The view from our window on Saturday morning. Everything rain-soaked after a drookit night, leaves on the turn, apple boughs bowing and the sun starting to do her thing. It looked amazing and like a day full of promise.
Chilly, but. There's a definite air of autumn about Edinburgh right now. Emergency gully clearing (all those leaves). Lots of rain - interspersed with blinding sunshine. Skidding over crabapples on the way to work.
So, on our day full of promise, we headed west. But Glasgow had other ideas. As is often the case on the 45 min trip, the skies got greyer and more ominous. Still, we made it to Kelvingrove
(via the clockwork orange
and a walk along the river) without getting wet.

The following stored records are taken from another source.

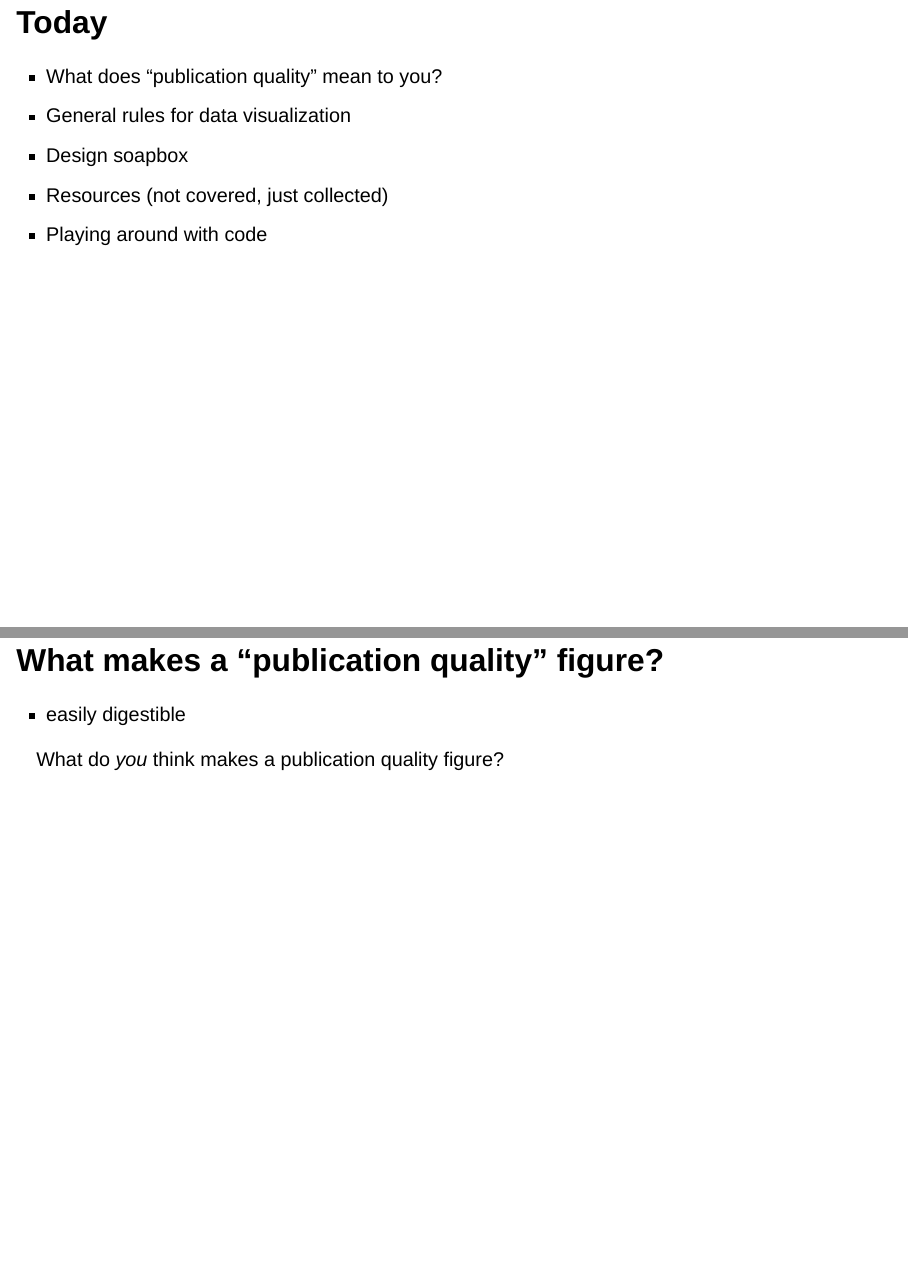
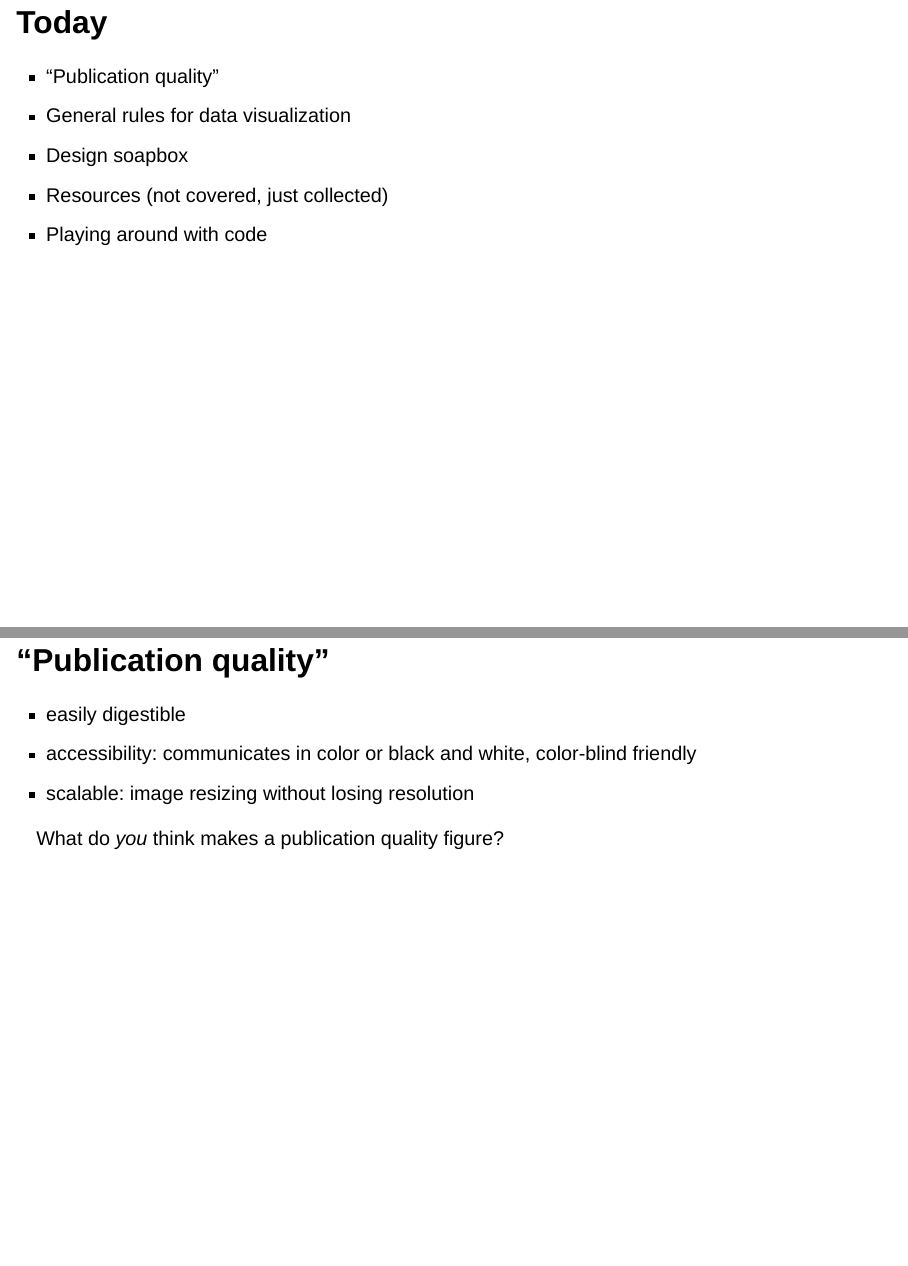
Before and after one commit to an-bui/figures-in-ggplot, a Quarto document (slides/seminar-slides.qmd): pages 2 and 3 of 11 before the commit and pages 2 and 4 of 12 after it, joined at a grey line. Rendered offline with R 4.5, knitr and Pandoc in place of Quarto, with nearby package versions; drawn as Slidy slides in place of the format the file asks for.

Commit message:
new slide

```diff
--- a/slides/seminar-slides.qmd
+++ b/slides/seminar-slides.qmd
@@ -11,20 +11,23 @@ editor: source
 
 ## Today
 
--   What does "publication quality" mean to you?\
+-   "Publication quality"\
 -   General rules for data visualization\
 -   Design soapbox\
 -   Resources (not covered, just collected)\
 -   Playing around with code
 
-# What makes a "publication quality" figure?
+# "Publication quality"
+
+## "Publication quality"
 
 ::: incremental
 
 - easily digestible\
+- accessibility: communicates in color or black and white, color-blind friendly\
+- scalable: image resizing without losing resolution\
 
 What do _you_ think makes a publication quality figure?
-
 
 :::
 
```
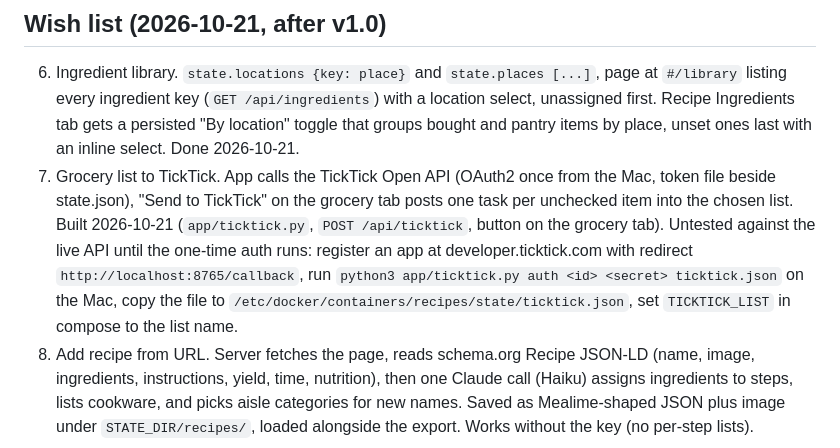
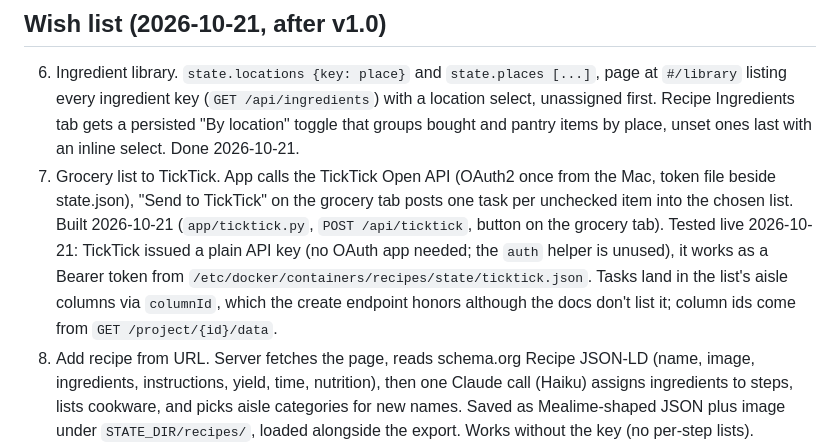
Before and after one commit to tksunw/mealime-export, a Markdown page: PLAN.md, the part around the change. Drawn GitHub-style.

Commit message:
PLAN: TickTick send tested live
Assisted-by: Claude <noreply@anthropic.com>

```diff
--- a/PLAN.md
+++ b/PLAN.md
@@ -92,7 +92,7 @@ Status 2026-10-21: all phases built. Nutrition confirmed per serving; serving sc
 ## Wish list (2026-10-21, after v1.0)
 
 6. Ingredient library. `state.locations {key: place}` and `state.places [...]`, page at `#/library` listing every ingredient key (`GET /api/ingredients`) with a location select, unassigned first. Recipe Ingredients tab gets a persisted "By location" toggle that groups bought and pantry items by place, unset ones last with an inline select. Done 2026-10-21.
-7. Grocery list to TickTick. App calls the TickTick Open API (OAuth2 once from the Mac, token file beside state.json), "Send to TickTick" on the grocery tab posts one task per unchecked item into the chosen list. Built 2026-10-21 (`app/ticktick.py`, `POST /api/ticktick`, button on the grocery tab). Untested against the live API until the one-time auth runs: register an app at developer.ticktick.com with redirect `http://localhost:8765/callback`, run `python3 app/ticktick.py auth <id> <secret> ticktick.json` on the Mac, copy the file to `/etc/docker/containers/recipes/state/ticktick.json`, set `TICKTICK_LIST` in compose to the list name.
+7. Grocery list to TickTick. App calls the TickTick Open API (OAuth2 once from the Mac, token file beside state.json), "Send to TickTick" on the grocery tab posts one task per unchecked item into the chosen list. Built 2026-10-21 (`app/ticktick.py`, `POST /api/ticktick`, button on the grocery tab). Tested live 2026-10-21: TickTick issued a plain API key (no OAuth app needed; the `auth` helper is unused), it works as a Bearer token from `/etc/docker/containers/recipes/state/ticktick.json`. Tasks land in the list's aisle columns via `columnId`, which the create endpoint honors although the docs don't list it; column ids come from `GET /project/{id}/data`.
 8. Add recipe from URL. Server fetches the page, reads schema.org Recipe JSON-LD (name, image, ingredients, instructions, yield, time, nutrition), then one Claude call (Haiku) assigns ingredients to steps, lists cookware, and picks aisle categories for new names. Saved as Mealime-shaped JSON plus image under `STATE_DIR/recipes/`, loaded alongside the export. Works without the key (no per-step lists). `ANTHROPIC_API_KEY` via `env_file: .env` next to the compose file. Built 2026-10-21. Found: Allrecipes, Serious Eats, Simply Recipes, Budget Bytes return 403 to any non-browser TLS fingerprint (curl too), King Arthur works. So the route also accepts `html` in the body for a Safari share-sheet Shortcut (Get Contents of URL, then POST `{url, html}`); the AI pass is untested until a key is on eyeball.
 
 ## Open items
```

And there was plenty there to keep us occupied as showers passed by (with a tasty lunch stop across the road at Mother India's cafe
...butter chicken to die for, zingy lime and coriander baked trout). When we first came to Scotland, Kelvingrove was closing and we thought we wouldn't still be here when it reopened. Sorry mum! It's a great museum - fine art and natural history under one roof, Dali rubbing shoulders with the dinosaurs. I don't normally go in for old bones, but my favourite thing was the majestic, enormous skeleton of the giant Irish deer
We've been in Greece
Hence the dearth of posts.
We've been back a week and I'm slowly adjusting to normal autumn Edinburgh life after more than 2 weeks in the Greek sun. My tan is fading, summer clothes have been packed away, but we still have plenty of photos to wade through.
Pictured left is Oia, in postcard-pretty Santorini, one of three islands we visited. It's extremely photogenic, from the pastel-hued villages that cling improbably to caldera cliffs, to red beach
, a colourful result of the island's volcanic past.
One morning, we woke to a deafening boom echoing around the caldera. A, half-asleep, thought the volcano was erupting again. Fortunately not. Instead it was one of several dramatic thunderstorms
that punctuated our trip.
Even more hair-raising was riding on the back of a scooter
up (and more to the point, down) some seriously steep and winding hills. A few off-road adventures, too - especially on Naxos, which is a much bigger island and therefore easier to get lost in. But you're never far from a gorgeous beach and/or greek coffee
, so getting lost's no great hardship.
We liked Naxos a lot. It may lack Santorini's drama, but it also lacks many of the hoardes of tourists (especially in September), making it a much more relaxed proposition. More soon...